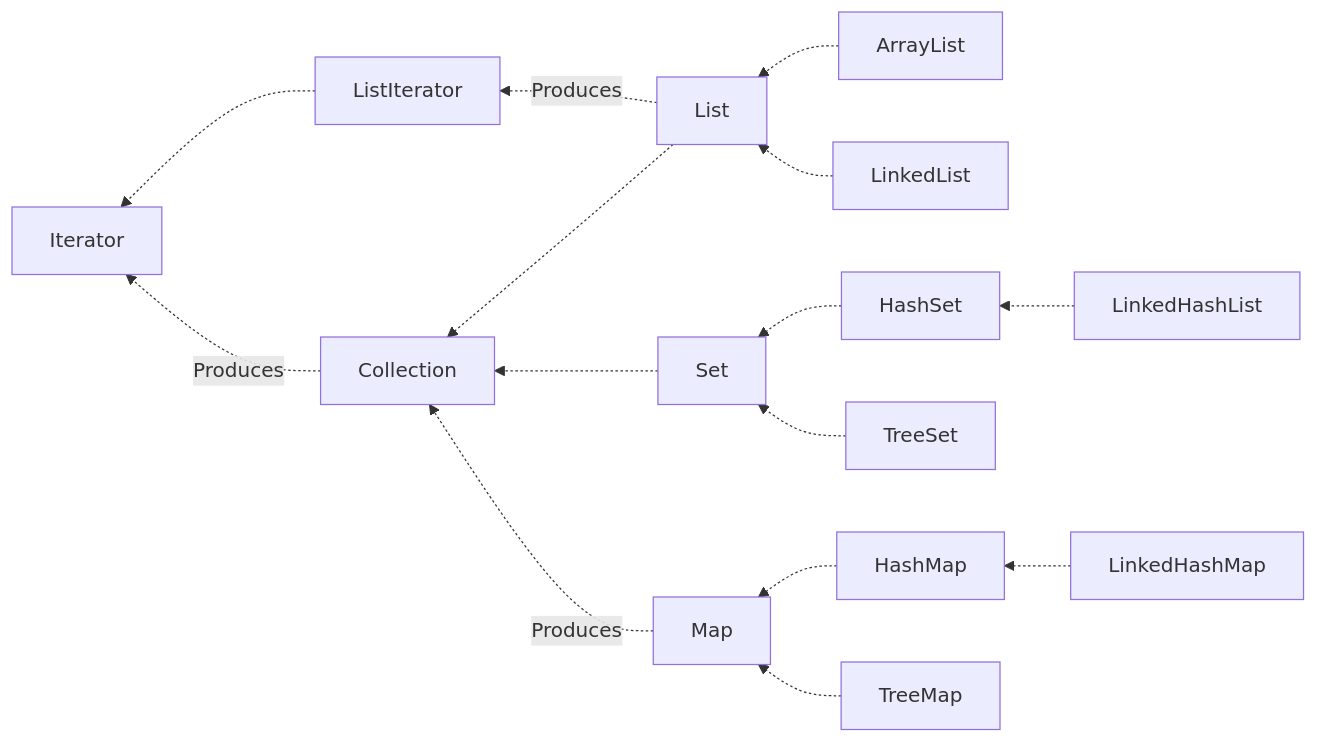
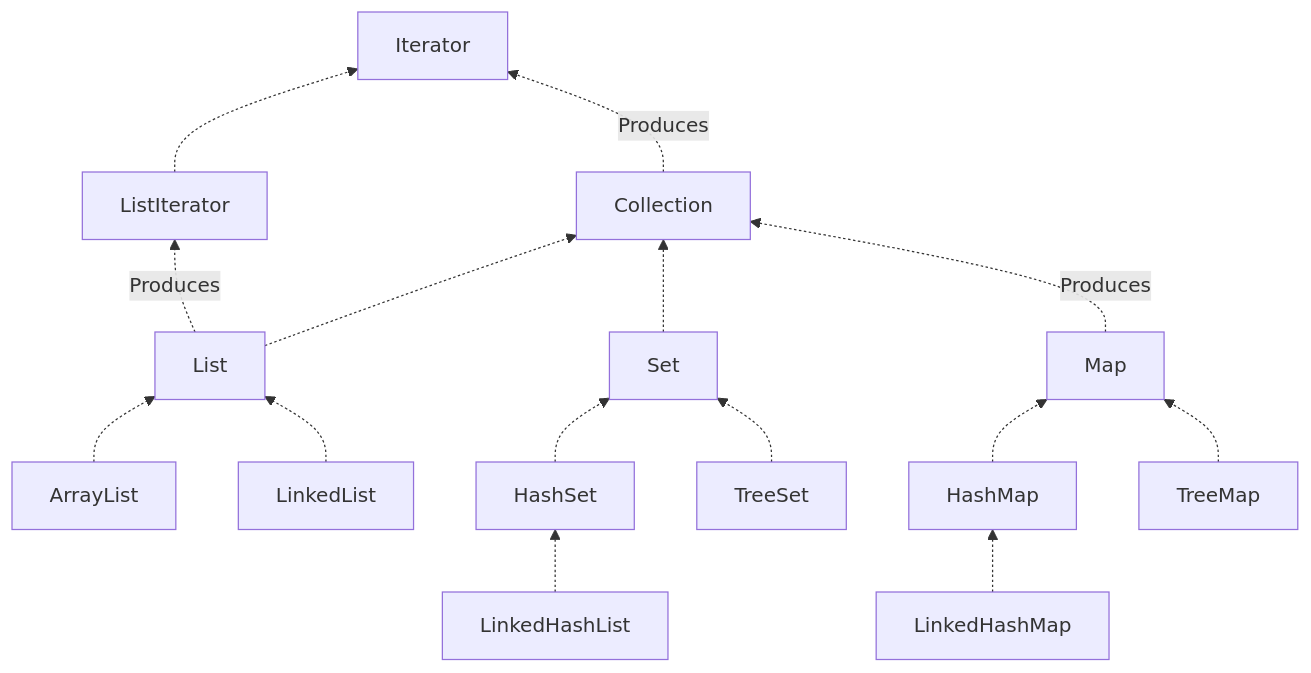
The diagram in docs/Java/collection/collections.md (guo-yaohua/become-a-full-stack-developer), drawn with Mermaid before and after one commit. The commit also changed 4 other files, not shown here.

````diff
--- a/docs/Java/collection/collections.md
+++ b/docs/Java/collection/collections.md
@@ -20,15 +20,15 @@
 ```mermaid
-graph RL
+graph BT
 ArrayList -.-> List
 LinkedList -.-> List
 LinkedHashList -.-> HashSet -.-> Set
 TreeSet -.-> Set
 List -.Produces.-> ListIterator
 List -.-> Collection
 Set -.-> Collection
 Collection -.Produces.-> Iterator
 ListIterator -.-> Iterator
 Map -.Produces.-> Collection
 LinkedHashMap -.-> HashMap -.-> Map
 TreeMap -.-> Map
 ```
````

- Task statement
All of the material above is to be copied exactly, except for its images.

- Answer section
The diagram in docs/Java/collection/collections.md (guo-yaohua/become-a-full-stack-developer), drawn with Mermaid before and after one commit. The commit also changed 4 other files, not shown here.

````diff
--- a/docs/Java/collection/collections.md
+++ b/docs/Java/collection/collections.md
@@ -20,15 +20,15 @@
 ```mermaid
-graph RL
+graph BT
 ArrayList -.-> List
 LinkedList -.-> List
 LinkedHashList -.-> HashSet -.-> Set
 TreeSet -.-> Set
 List -.Produces.-> ListIterator
 List -.-> Collection
 Set -.-> Collection
 Collection -.Produces.-> Iterator
 ListIterator -.-> Iterator
 Map -.Produces.-> Collection
 LinkedHashMap -.-> HashMap -.-> Map
 TreeMap -.-> Map
 ```
````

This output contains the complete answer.